    Terminal needs tabs… sure MS. But the re-worked versions of Windows explorer and Notepad in Windows 11 don’t, right MS? Maybe they will add tabs in them in Windows 45, the last version of Windows.

  2. ULBoom said on December 18, 2021 at 9:24 pm

    Makes as much sense as the halfway Linux Subsystem which I imagine no one uses for long. Probably why this is being pushed this month by MS, it’s Linuxy. Part of their “not dead yet” Linuxy theme, flashback to the Ubuntu computers they sold for a time, that no one bought ‘cuz there’s no point, maybe?

    Whatever, I use command prompt occasionally, powershell occasionally. To access my home server with Ubuntu, PuTTY and Cockpit.

    So many terminal utilities, each seems to have its own cult.

    1. Anonymous said on December 21, 2021 at 1:41 am

      WSL and Terminals are very useful for programmers. They are mainly used for Docker.
      Now you don’t need to dual boot OS, which is what Microsoft intended to do.

  3. Matjaz said on December 18, 2021 at 4:06 pm

    Try ConEmu… I’m using it since 2016.

  4. beemeup5 said on December 18, 2021 at 6:21 am

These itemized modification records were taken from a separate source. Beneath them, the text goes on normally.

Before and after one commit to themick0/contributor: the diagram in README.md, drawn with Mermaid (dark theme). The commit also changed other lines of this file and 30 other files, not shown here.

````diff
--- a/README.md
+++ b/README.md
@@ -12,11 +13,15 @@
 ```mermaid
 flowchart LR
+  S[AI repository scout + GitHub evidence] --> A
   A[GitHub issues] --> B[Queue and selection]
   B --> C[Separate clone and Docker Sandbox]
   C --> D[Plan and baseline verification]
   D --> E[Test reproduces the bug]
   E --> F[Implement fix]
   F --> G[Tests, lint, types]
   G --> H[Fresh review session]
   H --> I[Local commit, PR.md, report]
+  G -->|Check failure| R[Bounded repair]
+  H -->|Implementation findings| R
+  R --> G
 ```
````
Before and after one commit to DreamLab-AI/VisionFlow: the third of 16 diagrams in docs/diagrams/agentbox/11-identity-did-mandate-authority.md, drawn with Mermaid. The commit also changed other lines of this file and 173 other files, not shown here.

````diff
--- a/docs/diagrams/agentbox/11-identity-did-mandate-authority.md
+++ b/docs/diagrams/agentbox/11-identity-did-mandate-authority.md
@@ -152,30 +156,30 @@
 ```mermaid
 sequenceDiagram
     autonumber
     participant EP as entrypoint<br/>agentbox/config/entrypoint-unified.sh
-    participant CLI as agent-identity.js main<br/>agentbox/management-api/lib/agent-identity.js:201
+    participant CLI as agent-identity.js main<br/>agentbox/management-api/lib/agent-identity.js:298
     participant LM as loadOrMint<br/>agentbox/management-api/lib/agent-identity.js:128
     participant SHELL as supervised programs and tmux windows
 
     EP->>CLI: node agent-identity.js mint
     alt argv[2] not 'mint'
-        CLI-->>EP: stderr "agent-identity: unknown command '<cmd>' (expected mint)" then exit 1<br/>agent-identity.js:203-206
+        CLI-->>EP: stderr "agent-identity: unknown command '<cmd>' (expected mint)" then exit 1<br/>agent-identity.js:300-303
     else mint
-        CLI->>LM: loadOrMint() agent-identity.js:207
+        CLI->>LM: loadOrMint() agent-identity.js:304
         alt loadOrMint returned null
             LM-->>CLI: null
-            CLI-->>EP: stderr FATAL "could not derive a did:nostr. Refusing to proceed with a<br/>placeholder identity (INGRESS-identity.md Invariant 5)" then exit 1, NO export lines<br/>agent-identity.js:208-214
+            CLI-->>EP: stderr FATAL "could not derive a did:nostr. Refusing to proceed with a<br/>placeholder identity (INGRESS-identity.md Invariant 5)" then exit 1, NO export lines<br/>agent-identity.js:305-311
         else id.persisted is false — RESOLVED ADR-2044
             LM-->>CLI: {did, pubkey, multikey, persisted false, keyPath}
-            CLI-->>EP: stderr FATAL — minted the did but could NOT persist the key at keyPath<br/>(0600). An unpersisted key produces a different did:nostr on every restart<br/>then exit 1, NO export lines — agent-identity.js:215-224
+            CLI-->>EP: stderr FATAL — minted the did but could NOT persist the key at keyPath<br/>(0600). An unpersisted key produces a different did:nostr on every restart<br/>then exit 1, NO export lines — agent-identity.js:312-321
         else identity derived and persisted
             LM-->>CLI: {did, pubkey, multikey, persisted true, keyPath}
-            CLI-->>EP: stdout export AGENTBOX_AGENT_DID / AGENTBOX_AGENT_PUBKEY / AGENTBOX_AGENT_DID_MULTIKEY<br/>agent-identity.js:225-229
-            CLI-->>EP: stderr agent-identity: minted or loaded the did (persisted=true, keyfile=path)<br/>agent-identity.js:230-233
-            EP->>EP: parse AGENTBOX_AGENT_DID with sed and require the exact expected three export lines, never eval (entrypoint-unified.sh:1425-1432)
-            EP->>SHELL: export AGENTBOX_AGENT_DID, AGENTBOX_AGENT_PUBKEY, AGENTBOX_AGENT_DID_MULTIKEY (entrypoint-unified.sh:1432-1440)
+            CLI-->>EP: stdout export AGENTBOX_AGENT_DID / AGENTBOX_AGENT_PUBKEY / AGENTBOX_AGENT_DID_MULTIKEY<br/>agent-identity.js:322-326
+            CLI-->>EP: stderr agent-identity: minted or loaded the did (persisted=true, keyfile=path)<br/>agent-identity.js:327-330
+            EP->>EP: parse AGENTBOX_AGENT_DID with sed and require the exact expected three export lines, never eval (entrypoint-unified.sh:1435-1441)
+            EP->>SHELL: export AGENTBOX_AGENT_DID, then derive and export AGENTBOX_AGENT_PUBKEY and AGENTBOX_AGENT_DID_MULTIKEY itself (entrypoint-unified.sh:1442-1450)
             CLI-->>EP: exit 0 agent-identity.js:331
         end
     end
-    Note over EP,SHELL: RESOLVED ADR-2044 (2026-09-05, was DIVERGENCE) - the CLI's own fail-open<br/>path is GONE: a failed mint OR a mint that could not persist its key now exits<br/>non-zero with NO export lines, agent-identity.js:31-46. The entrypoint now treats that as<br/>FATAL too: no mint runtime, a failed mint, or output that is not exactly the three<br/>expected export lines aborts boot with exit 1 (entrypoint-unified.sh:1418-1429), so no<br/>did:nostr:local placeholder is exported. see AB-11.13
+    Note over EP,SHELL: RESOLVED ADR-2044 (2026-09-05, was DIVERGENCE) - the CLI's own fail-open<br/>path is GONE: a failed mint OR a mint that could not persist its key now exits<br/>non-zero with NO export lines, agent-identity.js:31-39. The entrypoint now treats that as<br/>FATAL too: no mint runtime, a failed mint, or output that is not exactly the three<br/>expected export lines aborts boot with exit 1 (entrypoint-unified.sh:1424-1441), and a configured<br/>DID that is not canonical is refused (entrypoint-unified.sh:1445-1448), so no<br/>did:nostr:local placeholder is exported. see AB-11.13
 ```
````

    Better third-party options already exist, like Cmder:

    But personally, I think the PowerShell terminal is there for those who need more. CMD is supposed to be bare-bones and simple, like Notepad. Don’t fix what ain’t broke. But of course, fixing what ain’t broke is Micro$oft’s MO.

    1. Brad said on December 18, 2021 at 2:11 pm

      Those of us who use PowerShell a lot, we usually use Visual Studio Code with the PowerShell Extension for Visual Studio Code. Both are free, open source and cross-platform (Windows, Mac, Linux), as is the latest version of PowerShell (PowerShell 7, which doesn’t come pre-installed with Windows).

      You can write the code in the Visual Studio Code editor window (which will give you syntax highlighting, etc.), run the code in the built-in terminal and save the script as a *.ps1 file. It works similar to the now-legacy PowerShell ISE, where you can use F5 and F8 to “run script” or “run selection” from the editor window.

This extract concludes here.